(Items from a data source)
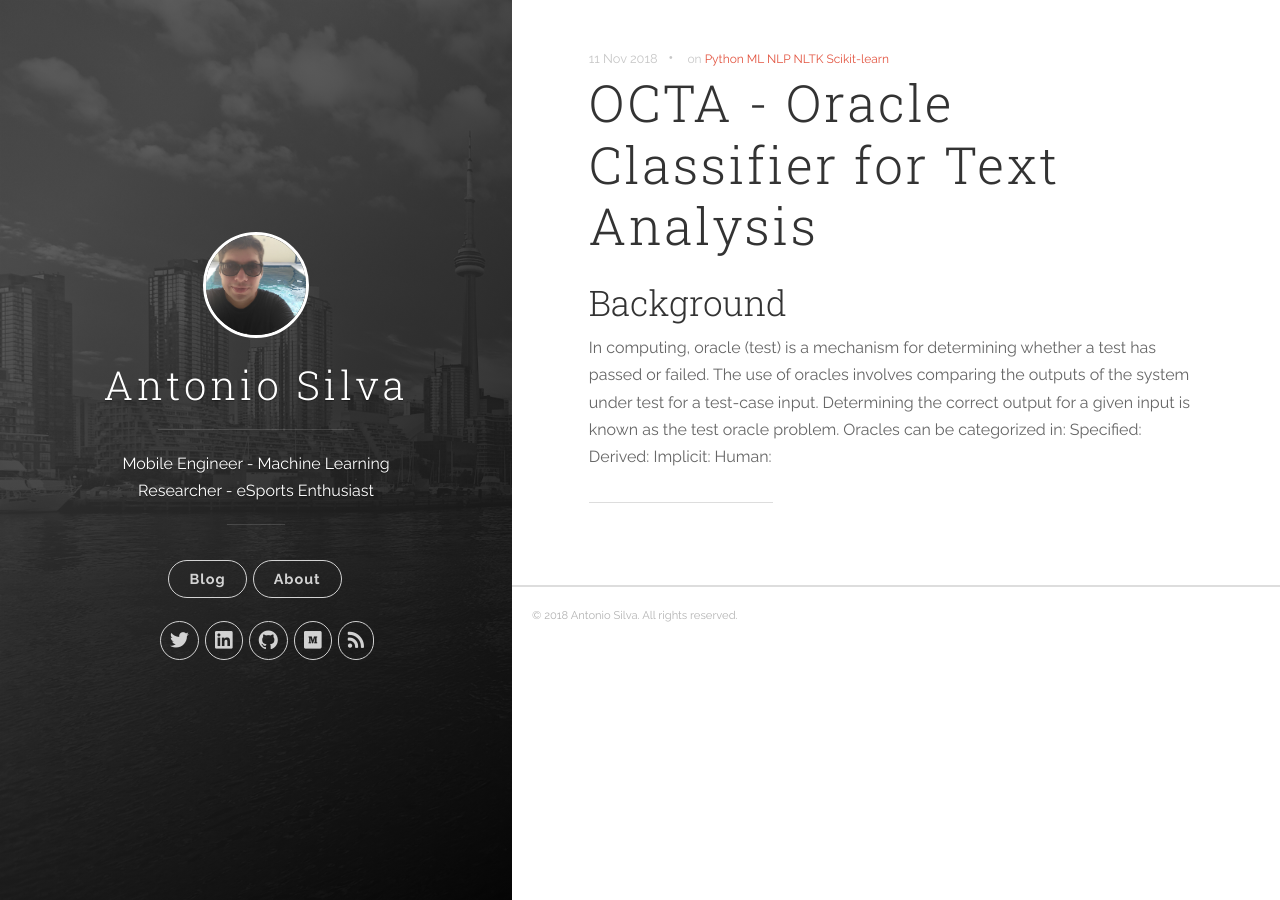
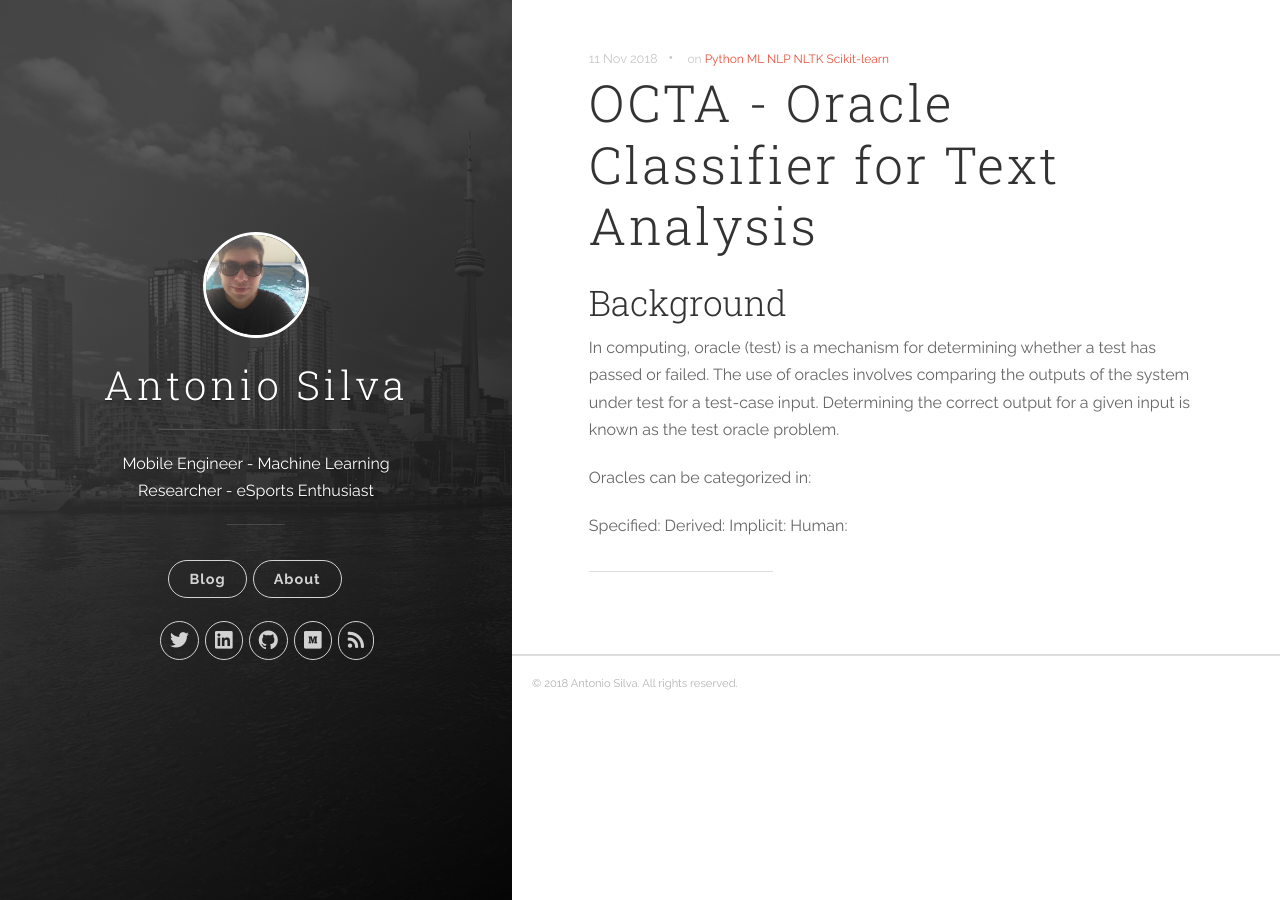
Before and after one commit to antoniosj/antoniosj.github.io, a Jekyll site: the page built from _posts/2018-11-11-octa.markdown, in a window 1280 px wide. Built offline with Jekyll 4.4.1, drawn with Linux system fonts in a browser that asks for light colours.

Commit message:
Update 2018-11-11-octa.markdown

```diff
--- a/_posts/2018-11-11-octa.markdown
+++ b/_posts/2018-11-11-octa.markdown
@@ -8,15 +8,15 @@ tags: [Python, ML, NLP, NLTK, Scikit-learn]
 ## Background
 
 <p>In computing, oracle (test) is a mechanism for determining whether a test has passed or failed. The use of oracles involves comparing the outputs of the system under test for a test-case input.
-Determining the correct output for a given input is known as the test oracle problem.
+Determining the correct output for a given input is known as the test oracle problem.</p>
 
-Oracles can be categorized in:
+<p>Oracles can be categorized in:</p>
 
 <b>Specified:</b>
 <b>Derived:</b>
 <b>Implicit:</b>
 <b>Human:</b>
 
-</p>
+
 
 <hr>
```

■ **What is being asked**: For the string "markdown", tally the lines above that contain it and give only the figure.

■ **Exercise response**: 4